Iwan Darmawan was found guilty of handling the funding of the attack and surveying the target. Achmad Mohamed Hassan was convicted of providing shelter to those who conceived the plot, Malaysians Azahari bin Husin and Noordin Mohammed Top. Both Husin and Top are still at large.
According to news reports, the attack against the Australian embassy was paid for by al-Qaida leader Osama bin Laden and carried out by its Indonesian affiliate, Jemaah Islamiyah. Jemaah Islamiyah seeks to establish an extremist Islamic state in southeast Asia covering the territory of Indonesia, Malaysia, Singapore, and southern portions of Thailand and the Philippines.
Jemaah Islamiyah was also responsible for the October 2002 terrorist bombing in Bali, Indonesia, which killed more than two-hundred people.
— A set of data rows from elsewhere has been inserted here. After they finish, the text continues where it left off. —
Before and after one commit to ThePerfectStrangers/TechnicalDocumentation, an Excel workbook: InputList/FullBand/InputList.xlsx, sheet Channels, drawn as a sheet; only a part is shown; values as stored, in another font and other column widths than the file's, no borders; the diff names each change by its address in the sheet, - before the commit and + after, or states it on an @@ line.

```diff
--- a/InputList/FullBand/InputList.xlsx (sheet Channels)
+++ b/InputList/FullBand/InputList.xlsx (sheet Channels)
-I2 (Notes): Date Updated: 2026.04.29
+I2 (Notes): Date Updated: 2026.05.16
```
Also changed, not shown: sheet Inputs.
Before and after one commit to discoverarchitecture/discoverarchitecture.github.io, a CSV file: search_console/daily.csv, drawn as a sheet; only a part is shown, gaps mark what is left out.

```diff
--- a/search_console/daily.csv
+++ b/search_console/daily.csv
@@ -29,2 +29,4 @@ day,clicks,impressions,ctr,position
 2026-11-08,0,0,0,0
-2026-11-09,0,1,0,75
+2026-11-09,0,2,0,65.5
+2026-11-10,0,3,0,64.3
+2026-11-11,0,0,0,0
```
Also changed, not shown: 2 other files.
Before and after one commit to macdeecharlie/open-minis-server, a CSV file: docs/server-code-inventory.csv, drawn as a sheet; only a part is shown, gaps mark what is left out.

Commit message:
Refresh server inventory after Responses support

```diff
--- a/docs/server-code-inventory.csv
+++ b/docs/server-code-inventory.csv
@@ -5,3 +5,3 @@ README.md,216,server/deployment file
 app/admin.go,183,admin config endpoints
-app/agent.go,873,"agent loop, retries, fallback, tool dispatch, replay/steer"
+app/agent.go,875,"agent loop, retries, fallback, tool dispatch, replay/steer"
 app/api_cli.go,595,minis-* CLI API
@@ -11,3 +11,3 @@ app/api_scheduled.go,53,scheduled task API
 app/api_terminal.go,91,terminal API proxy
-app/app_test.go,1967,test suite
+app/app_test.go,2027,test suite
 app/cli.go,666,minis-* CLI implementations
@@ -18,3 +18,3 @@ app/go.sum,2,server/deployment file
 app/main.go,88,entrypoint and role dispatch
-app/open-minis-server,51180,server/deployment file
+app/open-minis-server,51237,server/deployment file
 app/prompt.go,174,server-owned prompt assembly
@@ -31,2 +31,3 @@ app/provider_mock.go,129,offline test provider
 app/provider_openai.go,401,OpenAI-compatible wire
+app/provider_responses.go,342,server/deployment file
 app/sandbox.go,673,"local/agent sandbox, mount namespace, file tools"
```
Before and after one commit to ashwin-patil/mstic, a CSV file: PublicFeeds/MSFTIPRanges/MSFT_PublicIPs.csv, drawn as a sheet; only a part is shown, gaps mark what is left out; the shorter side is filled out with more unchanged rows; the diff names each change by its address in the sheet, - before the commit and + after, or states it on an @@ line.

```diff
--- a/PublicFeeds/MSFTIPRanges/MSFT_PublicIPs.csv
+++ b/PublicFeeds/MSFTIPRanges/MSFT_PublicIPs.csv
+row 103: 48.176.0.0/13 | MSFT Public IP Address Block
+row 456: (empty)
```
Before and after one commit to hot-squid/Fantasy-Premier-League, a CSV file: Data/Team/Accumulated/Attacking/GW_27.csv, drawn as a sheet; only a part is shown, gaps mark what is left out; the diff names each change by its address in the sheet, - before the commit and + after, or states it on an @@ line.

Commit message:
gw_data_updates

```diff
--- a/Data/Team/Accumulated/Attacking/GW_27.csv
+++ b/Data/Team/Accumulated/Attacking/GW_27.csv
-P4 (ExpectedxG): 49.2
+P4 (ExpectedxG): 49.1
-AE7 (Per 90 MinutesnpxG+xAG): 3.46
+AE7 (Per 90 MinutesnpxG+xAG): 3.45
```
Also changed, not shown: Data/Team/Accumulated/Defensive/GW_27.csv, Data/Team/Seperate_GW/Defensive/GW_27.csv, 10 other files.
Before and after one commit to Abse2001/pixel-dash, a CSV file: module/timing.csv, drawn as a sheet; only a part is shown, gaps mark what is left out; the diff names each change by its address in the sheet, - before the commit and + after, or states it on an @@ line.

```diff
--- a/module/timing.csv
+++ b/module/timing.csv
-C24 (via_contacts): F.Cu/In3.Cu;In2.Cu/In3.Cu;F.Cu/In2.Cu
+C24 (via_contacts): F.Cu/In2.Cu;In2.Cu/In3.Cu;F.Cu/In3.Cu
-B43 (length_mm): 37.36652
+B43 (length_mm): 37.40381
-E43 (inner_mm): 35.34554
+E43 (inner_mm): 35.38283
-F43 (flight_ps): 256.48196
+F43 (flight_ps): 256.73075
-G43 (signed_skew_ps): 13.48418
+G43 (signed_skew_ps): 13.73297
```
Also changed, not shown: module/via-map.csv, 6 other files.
Among the dozens of other Jemaah Islamiyah attacks in Indonesia in recent years was the August 2003 bombing of the Marriott Hotel in Jakarta, in which twelve Indonesians died.
Indonesian authorities have arrested more than one-hundred-sixty people in connection with these terrorist attacks and convicted more than one-hundred. President George W. Bush said that Indonesia's success in fighting terrorism is related to its success as a pluralistic and democratic country:
"America believes that freedom and democracy are critical to defeating terror because free nations that respect human rights do not breed hatred, resentment, and the ideologies of murder. And the United States strongly supports a healthy democracy in Indonesia."
"Indonesia is a vital partner," said Mr. Bush. The U.S. and Indonesia, he says, "share a commitment to democracy."
The preceding was an editorial reflecting the views of the United States Government.